[Start of section]

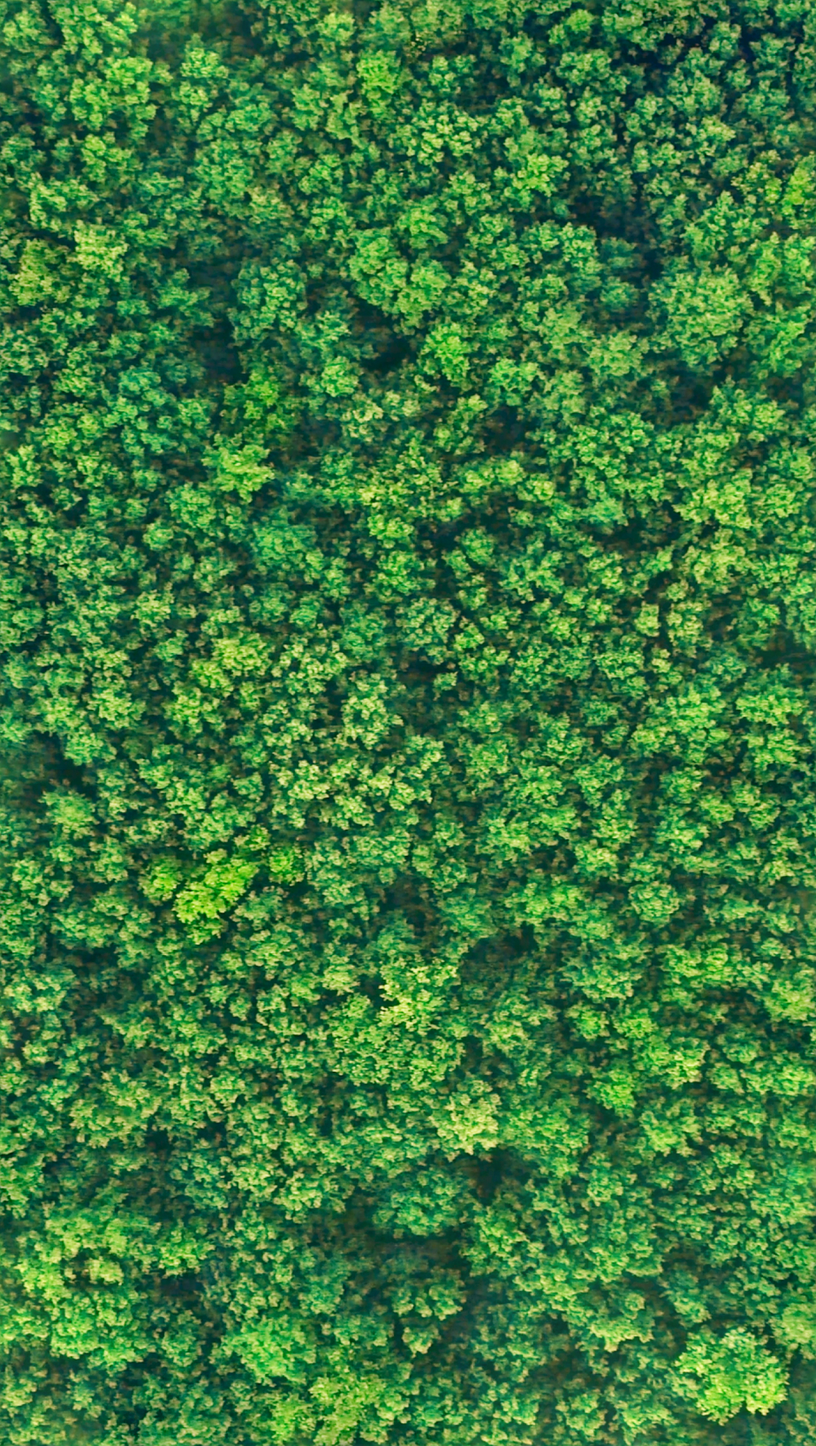
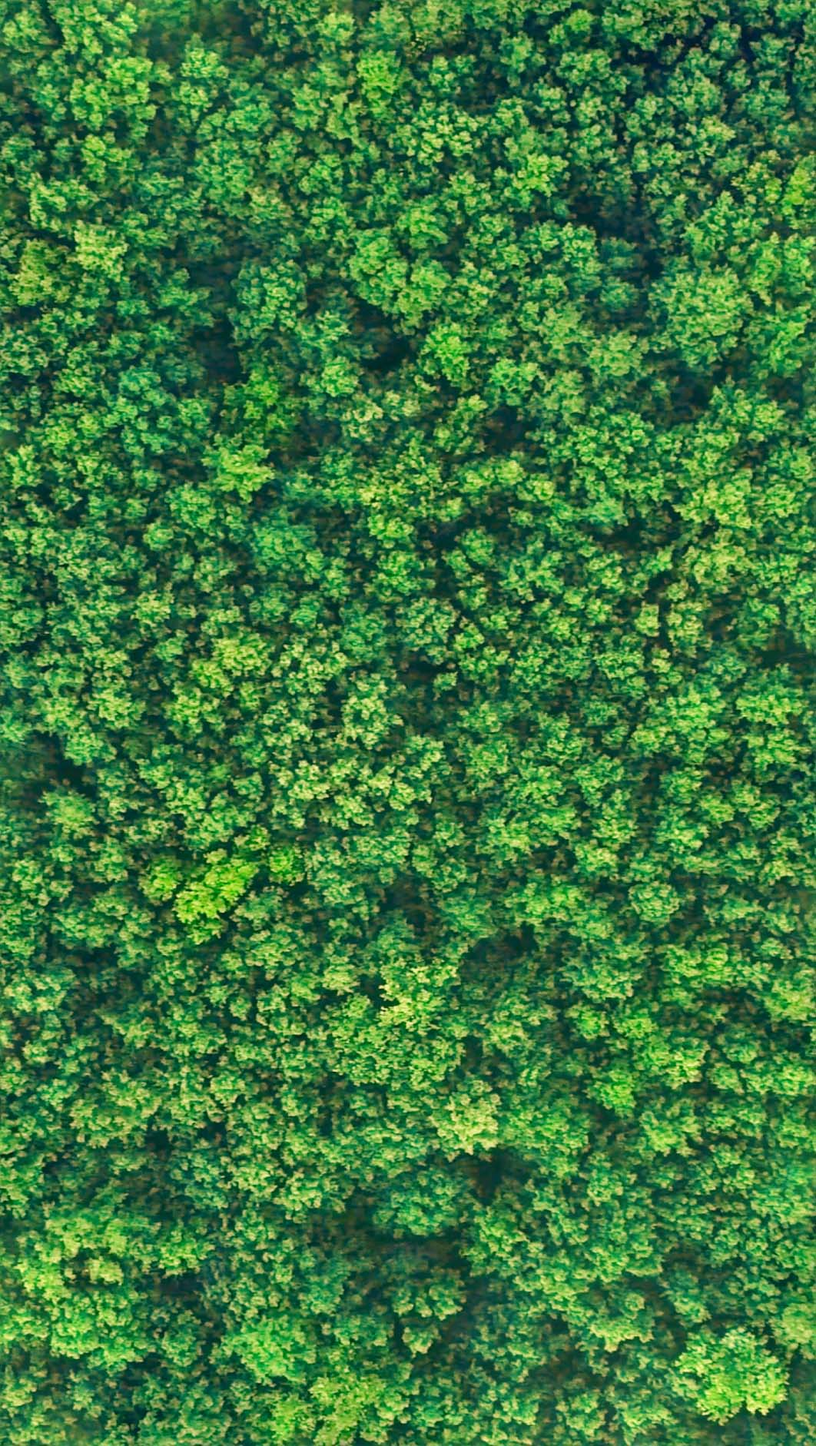
Image optimizations

diff --git a/content/pages/en-US/index.md b/content/pages/en-US/index.md
@@ -293,7 +293,7 @@ blocks:
       textStyles: 'text-black font-1 undefined mb-0 '
     image:
       src: >-
-        https://res.cloudinary.com/protocolai/image/upload/v1660077778/sustainable-blockchain/icon-tree-mask_lhgbtw.png
+        https://res.cloudinary.com/protocolai/image/upload/w_512/q_40/v1660077778/sustainable-blockchain/icon-tree-mask_lhgbtw.jpg
     label: ''
     headline: Join us in Bogotá for this important gathering.
     subhead: ''

diff --git a/content/pages/es/index.md b/content/pages/es/index.md
@@ -293,7 +293,7 @@ blocks:
       textStyles: 'text-black font-1 undefined mb-0 '
     image:
       src: >-
-        https://res.cloudinary.com/protocolai/image/upload/v1660077778/sustainable-blockchain/icon-tree-mask_lhgbtw.png
+        https://res.cloudinary.com/protocolai/image/upload/w_512/q_40/v1660077778/sustainable-blockchain/icon-tree-mask_lhgbtw.jpg
     label: ''
     headline: Join us in Bogotá for this important gathering.
     subhead: ''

[End of section]

**Task to carry out:**
From the material above, please return each line containing "pages".

**Solution to this task:**
diff --git a/content/pages/en-US/index.md b/content/pages/en-US/index.md
diff --git a/content/pages/es/index.md b/content/pages/es/index.md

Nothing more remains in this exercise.